After Google's recent patent for a tech teddy bear was instantly deemed 'creepy' by the internet, Billy Langsworthy thinks it's about time tech toys were given a break.
Along with our sister titles Develop, PCR and MCV, we're big fans of technology and innovation here at ToyNews.
This year's Inventors Workshop is boasting a few tech-based strands to reflect the importance of innovation in the toy space, as well as the background of many independent inventors working in toys.
Many of them come from engineering backgrounds and some of the biggest success stories we've shared on the Bulletin have come from individual's successful new adventures in the tech toy space.
But in the last few weeks, Google has found the press turn on its attempt at introducing a new tech product to the market.
News that the firm has patented a tech teddy bear that can control devices and monitor children was met widely with derision. If made, the teddy will be able to 'control one or more media devices' and it can keeping a watchful eye, and ear, on kids with cameras built-into its eyes and twin microphones built in behind its ears.
Alright, so the fact that the bear boasts the ability to move its head to face you is a little bit much, but did it really deserve headlines like 'Google creepy robot teddy bear patent revealed', 'Google's Plan for a Sci-fi Teddy Bear is Terrifying' and, my personal favourite, 'Google files patent for 'Chucky'-esque smart teddy bear that may haunt your dreams'?
Back in February, months after it hit the shelves, Vivid's My Friend Cayla was hit by reports that security researcher Ken Munro from company Pen Test Partners had found that you can hack into Cayla's system to make her say naughty words.
Now obviously, it isn't as simple as reports suggested.

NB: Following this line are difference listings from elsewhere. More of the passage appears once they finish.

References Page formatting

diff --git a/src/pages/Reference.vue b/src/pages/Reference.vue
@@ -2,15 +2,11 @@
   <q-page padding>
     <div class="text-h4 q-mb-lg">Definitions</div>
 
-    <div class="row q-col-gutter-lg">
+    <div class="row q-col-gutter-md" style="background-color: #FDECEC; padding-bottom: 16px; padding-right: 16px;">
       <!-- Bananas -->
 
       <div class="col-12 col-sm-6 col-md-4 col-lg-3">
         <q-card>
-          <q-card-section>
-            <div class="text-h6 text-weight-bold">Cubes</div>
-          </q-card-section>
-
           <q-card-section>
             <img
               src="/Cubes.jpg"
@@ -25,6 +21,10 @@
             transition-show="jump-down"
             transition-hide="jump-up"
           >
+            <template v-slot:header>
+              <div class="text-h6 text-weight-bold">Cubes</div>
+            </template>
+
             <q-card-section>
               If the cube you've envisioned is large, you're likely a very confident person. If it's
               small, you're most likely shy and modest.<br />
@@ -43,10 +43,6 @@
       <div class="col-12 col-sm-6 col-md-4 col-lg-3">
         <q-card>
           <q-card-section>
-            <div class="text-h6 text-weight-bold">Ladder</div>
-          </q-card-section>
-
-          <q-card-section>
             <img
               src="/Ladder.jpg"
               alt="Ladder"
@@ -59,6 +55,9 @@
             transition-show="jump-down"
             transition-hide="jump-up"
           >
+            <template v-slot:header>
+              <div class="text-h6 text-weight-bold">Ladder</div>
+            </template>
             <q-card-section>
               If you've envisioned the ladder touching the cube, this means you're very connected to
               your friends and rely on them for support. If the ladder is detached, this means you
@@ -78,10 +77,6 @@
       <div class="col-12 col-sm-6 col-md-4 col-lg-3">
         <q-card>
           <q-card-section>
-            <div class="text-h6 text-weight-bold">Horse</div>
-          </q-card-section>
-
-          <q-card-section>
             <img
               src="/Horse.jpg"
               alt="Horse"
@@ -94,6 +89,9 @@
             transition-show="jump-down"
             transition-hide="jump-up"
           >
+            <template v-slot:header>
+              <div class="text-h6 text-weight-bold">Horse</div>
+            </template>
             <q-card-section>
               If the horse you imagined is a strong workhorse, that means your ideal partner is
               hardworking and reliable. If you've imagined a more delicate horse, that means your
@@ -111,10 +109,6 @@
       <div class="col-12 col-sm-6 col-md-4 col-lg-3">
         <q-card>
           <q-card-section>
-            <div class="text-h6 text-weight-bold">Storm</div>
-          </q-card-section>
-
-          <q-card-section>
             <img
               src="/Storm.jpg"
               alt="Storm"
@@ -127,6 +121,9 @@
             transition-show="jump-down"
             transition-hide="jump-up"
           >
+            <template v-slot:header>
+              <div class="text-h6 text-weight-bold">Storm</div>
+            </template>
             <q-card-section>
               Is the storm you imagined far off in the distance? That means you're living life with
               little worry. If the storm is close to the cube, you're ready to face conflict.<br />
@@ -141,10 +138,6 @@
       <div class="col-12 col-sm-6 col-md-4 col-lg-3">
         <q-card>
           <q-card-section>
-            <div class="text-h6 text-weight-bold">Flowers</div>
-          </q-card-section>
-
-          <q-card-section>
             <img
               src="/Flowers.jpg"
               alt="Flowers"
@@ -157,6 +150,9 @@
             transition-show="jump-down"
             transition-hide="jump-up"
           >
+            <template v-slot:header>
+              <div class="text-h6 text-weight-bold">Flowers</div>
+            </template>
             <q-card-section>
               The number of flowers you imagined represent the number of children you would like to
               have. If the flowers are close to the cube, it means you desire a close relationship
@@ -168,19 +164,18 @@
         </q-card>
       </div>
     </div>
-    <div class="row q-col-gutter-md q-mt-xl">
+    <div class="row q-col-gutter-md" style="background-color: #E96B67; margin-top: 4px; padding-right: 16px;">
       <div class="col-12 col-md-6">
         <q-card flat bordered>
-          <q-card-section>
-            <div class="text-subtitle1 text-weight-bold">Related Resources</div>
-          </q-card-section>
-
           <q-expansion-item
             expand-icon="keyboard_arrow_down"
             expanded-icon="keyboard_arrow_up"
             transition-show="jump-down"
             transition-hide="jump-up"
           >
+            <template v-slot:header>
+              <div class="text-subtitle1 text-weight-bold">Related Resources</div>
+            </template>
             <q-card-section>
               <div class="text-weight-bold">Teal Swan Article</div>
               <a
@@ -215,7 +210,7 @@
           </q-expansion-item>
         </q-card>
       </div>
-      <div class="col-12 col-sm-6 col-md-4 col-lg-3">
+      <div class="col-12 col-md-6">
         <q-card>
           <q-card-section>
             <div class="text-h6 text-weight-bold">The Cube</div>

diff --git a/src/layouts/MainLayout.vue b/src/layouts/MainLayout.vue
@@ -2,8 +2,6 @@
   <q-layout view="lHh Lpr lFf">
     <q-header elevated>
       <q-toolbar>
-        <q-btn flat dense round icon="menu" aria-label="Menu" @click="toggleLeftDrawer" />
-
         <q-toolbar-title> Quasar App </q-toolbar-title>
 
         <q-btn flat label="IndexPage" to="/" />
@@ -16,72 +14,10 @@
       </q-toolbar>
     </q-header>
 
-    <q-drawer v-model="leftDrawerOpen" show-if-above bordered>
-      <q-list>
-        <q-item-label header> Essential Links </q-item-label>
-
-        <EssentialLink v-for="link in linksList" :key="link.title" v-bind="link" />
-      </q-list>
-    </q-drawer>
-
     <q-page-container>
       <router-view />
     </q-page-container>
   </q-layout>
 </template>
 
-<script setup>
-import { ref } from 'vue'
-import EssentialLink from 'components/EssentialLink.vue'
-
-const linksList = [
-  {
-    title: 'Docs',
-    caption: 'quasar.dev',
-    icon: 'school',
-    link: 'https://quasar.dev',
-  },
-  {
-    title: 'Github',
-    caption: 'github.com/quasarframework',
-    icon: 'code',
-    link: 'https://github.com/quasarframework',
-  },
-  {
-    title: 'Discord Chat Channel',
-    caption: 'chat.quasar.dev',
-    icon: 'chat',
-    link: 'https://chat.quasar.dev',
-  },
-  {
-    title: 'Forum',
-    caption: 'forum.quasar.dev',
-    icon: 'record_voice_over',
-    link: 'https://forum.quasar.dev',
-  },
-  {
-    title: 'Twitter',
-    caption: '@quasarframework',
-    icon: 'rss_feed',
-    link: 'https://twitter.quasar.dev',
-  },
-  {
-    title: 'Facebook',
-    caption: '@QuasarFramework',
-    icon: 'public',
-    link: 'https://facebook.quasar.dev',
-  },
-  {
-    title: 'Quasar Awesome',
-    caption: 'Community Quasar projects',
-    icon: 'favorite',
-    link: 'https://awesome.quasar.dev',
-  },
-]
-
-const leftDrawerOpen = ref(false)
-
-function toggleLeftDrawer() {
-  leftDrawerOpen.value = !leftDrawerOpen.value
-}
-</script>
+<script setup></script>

As Vivid itself responded: "The hacking example highlighted here is an isolated case which has been carried out on a specific, individual device by a specialist team using developer software."
Recent examples go on and on (When Mattel announced its Wi-Fi infused Barbie doll, The Independent ran with the headline 'Mattel's wifi Barbie could be used to spy on children').
While it all might just be an elaborate PR campaign ahead of the release of Terminator Genisys (hits UK cinemas on July 2nd. Exciting times), the more likely reason is that age old concerns around the safety of blending cutting edge technology with children's products are still alive and kicking.
Child friendly tablets have suffered in the past, the toys to life sector was approached warily at first by toy retailers and app toys are yet to properly be fully embraced by the mainstream.
The industry needs to embrace innovation and keep up with the latest technology to grow, and it might be time to start looking at these new products with a half-glass full approach, rather than leaping straight to the Helen Lovejoy state of mind (as seen below).